At Environmental Hearing, Senator Promotes First-Ever CO2 Controls on Power Plants
Jun 28 2007
A practical solution to reduce air pollution and combat global warming from Sen. Tom Carper (D-Del.), chairman of a Senate clean air subcommittee, was featured at a hearing on power plant proposals held today by the Senate Environment and Public Works Committee (EPW).
Earlier this year, Sen. Carper introduced the Clean Air Planning Act of (CAPA) that has strict controls on mercury, ozone and acid rain pollution, and set the nation’s first carbon dioxide cap. This clean air bill has attracted wide support from utilities, environmental groups and bipartisan lawmakers seeking a consensus on new thoughtful and comprehensive clean air policy.

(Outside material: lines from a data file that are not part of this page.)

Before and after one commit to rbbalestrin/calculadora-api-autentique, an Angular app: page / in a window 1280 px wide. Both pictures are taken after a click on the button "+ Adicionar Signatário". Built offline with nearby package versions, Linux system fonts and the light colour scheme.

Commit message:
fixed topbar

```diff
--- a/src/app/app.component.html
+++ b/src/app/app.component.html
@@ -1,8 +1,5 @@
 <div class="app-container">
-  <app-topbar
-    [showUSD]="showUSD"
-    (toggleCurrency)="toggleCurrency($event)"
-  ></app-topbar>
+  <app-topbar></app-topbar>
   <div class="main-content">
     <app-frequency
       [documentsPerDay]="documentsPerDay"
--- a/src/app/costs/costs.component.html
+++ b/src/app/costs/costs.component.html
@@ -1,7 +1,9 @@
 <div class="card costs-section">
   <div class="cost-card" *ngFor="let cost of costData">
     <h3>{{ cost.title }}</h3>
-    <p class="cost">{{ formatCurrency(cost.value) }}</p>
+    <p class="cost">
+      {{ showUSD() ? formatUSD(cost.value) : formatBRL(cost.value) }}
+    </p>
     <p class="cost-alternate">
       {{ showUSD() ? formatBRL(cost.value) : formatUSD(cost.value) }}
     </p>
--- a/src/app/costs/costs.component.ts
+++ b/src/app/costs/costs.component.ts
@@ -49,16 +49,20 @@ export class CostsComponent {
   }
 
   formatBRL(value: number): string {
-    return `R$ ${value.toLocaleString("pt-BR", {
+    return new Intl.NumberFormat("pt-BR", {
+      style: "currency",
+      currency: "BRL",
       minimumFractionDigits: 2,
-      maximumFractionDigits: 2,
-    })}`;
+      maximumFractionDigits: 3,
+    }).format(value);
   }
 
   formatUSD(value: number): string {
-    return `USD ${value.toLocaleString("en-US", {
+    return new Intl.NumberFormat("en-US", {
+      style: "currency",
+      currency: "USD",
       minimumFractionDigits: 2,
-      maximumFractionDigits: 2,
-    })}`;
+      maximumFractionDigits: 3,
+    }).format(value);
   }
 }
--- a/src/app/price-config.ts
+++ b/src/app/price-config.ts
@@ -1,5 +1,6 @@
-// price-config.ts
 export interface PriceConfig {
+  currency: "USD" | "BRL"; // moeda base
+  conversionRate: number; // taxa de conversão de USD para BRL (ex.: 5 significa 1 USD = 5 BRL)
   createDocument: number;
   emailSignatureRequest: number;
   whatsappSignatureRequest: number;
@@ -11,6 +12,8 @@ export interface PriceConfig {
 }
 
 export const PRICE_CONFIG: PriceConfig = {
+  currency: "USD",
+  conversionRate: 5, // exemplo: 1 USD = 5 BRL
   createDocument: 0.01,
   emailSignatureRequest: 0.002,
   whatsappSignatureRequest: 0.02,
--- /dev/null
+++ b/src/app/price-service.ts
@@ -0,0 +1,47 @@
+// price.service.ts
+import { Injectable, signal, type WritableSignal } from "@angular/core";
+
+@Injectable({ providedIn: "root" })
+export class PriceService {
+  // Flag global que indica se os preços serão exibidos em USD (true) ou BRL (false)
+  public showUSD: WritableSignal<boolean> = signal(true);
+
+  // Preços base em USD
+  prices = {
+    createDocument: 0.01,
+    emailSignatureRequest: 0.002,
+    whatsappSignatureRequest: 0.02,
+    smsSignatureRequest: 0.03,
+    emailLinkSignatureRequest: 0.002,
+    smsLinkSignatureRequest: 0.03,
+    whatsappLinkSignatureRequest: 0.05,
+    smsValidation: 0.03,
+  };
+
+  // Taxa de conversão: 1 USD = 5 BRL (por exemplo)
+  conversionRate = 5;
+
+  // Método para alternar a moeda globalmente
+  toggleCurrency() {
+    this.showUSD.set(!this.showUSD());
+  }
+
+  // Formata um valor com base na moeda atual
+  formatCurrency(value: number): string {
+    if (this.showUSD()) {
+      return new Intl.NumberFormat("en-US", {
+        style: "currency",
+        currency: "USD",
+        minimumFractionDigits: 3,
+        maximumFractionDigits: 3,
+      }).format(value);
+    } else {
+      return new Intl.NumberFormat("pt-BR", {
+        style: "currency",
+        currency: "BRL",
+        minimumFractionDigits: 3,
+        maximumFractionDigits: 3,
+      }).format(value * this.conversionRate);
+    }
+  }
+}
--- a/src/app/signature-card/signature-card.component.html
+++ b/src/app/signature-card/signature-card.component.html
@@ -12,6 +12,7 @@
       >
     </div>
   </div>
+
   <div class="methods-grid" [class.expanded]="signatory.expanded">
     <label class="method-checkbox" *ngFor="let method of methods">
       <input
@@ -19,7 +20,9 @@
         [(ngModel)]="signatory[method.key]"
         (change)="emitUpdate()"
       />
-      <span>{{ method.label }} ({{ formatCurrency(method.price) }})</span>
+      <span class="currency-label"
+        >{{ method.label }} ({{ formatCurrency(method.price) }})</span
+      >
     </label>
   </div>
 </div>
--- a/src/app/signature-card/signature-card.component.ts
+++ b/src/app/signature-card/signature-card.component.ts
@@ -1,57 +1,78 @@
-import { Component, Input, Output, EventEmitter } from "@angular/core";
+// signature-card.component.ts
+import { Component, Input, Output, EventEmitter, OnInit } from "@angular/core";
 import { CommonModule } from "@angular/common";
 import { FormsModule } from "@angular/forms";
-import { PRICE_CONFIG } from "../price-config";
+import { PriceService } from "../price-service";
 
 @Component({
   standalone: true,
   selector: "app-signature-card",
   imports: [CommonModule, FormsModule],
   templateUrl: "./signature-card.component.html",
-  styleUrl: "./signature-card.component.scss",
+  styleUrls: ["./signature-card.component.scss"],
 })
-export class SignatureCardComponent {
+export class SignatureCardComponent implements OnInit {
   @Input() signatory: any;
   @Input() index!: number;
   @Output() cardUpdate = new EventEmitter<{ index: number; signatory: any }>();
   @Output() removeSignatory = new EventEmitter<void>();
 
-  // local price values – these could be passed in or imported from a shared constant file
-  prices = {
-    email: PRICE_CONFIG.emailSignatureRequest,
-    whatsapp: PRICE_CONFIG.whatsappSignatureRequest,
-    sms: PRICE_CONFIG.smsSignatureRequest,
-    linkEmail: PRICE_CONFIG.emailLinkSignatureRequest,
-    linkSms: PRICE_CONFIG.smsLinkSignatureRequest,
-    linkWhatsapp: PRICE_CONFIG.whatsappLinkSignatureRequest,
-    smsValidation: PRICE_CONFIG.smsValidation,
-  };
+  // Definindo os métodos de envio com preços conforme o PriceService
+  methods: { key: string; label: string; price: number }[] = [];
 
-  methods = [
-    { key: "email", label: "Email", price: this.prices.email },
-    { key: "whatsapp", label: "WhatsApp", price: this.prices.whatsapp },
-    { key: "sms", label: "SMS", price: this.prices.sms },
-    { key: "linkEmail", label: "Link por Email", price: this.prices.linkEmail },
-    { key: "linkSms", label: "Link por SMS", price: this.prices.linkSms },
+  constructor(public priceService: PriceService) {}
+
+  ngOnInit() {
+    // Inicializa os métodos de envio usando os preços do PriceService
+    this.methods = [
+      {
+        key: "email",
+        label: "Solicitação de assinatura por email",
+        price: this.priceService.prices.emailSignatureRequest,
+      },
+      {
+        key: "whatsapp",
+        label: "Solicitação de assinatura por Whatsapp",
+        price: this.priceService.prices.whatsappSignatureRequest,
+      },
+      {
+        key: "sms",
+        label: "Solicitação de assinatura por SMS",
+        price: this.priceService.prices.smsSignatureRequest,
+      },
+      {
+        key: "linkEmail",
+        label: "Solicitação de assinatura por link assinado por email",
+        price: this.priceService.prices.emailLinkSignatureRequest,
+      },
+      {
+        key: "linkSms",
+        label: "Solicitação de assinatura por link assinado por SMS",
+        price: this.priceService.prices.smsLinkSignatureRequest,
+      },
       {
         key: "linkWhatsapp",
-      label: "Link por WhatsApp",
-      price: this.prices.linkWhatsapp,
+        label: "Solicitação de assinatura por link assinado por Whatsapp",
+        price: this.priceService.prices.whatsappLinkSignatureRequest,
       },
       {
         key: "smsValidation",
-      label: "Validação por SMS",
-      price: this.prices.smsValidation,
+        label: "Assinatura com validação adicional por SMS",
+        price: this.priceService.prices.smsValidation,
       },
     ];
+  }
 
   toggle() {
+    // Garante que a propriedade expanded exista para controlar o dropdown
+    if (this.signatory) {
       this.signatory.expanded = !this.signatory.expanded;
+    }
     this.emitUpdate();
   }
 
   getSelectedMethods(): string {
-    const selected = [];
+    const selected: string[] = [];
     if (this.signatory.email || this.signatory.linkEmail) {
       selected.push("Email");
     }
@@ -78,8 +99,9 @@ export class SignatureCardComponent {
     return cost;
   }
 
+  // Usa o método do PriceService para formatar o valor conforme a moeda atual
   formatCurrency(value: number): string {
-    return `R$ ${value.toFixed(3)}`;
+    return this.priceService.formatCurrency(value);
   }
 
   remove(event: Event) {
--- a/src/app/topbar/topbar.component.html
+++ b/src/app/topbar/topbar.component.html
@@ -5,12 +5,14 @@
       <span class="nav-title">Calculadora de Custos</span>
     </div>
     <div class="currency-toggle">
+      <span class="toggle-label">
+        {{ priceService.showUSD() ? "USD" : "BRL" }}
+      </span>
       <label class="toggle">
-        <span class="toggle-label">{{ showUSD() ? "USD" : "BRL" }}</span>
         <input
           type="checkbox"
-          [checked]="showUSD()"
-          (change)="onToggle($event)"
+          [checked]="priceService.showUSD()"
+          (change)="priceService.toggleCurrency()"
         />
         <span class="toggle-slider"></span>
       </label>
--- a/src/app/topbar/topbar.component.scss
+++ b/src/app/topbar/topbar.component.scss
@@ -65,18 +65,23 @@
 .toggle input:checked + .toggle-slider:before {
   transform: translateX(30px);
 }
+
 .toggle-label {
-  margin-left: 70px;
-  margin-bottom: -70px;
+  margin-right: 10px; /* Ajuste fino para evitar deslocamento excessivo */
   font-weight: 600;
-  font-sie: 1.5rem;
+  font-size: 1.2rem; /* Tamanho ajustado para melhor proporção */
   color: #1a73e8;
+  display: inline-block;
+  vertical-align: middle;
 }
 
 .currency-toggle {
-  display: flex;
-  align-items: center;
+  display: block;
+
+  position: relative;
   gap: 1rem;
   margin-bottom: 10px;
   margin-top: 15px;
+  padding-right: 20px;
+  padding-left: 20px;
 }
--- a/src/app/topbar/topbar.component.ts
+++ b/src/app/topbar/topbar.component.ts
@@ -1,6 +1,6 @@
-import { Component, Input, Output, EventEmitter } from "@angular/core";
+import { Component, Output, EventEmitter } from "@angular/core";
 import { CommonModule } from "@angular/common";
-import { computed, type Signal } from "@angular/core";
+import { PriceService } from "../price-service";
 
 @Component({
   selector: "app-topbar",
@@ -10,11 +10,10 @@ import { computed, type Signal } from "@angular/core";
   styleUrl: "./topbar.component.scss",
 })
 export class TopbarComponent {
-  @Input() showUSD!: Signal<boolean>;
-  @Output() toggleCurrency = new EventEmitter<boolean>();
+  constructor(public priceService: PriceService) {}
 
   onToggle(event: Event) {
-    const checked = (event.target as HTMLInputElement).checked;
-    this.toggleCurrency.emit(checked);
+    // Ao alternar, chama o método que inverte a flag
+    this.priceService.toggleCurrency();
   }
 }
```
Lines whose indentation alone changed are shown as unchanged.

“Power plants are one of the largest sources of greenhouse gases, and the largest polluters of nitrogen oxide, sulfur dioxide and mercury,” Sen. Carper said. “As we develop an economy-wide solution to global warming, we must simultaneously enact stricter caps on mercury, nitrogen oxide and sulfur dioxide emitted from power plants nationwide.”
At today’s EPW hearing, Sen. Carper’s power plant proposal was praised by the Chairman of the Pacific, Gas and Electric Corporation who testified that “taking the approach called for in this (CAPA) legislation will create clarity for business; create focus for a comprehensive electric power strategy; provide linkage to other sectors of the economy and the world; and allow us to begin to change the U.S. emissions trajectory today. This is particularly important given the power sector accounts for approximately 1/3 of total U.S. greenhouse gas emissions.”
Specifically, Sen. Carper’s CAPA bill would:
- Cut sulfur dioxide (SO2) emissions by 82 percent by 2015. This acid-rain causing pollution would be cut from 11 million tons to a cap of 2 million tons by 2015.
- Cut emissions of nitrogen oxides (NOx) by 68 percent by 2015. Ozone pollution will be cut from 5 million tons to a cap of 1.6 million tons by 2015.
- Cut mercury emissions at each power plant by 90 percent in 2015. This is a stringent, yet achievable goal that would greatly reduce the risks this neurotoxin poses to children and pregnant women.
- Implement a cap-and-trade program to reduce CO2 emissions. CO2 emissions would be capped at today’s levels in 2012. Power plants would then reduce CO2 emissions to achieve at least a 57 percent reduction from today’s levels by 2050.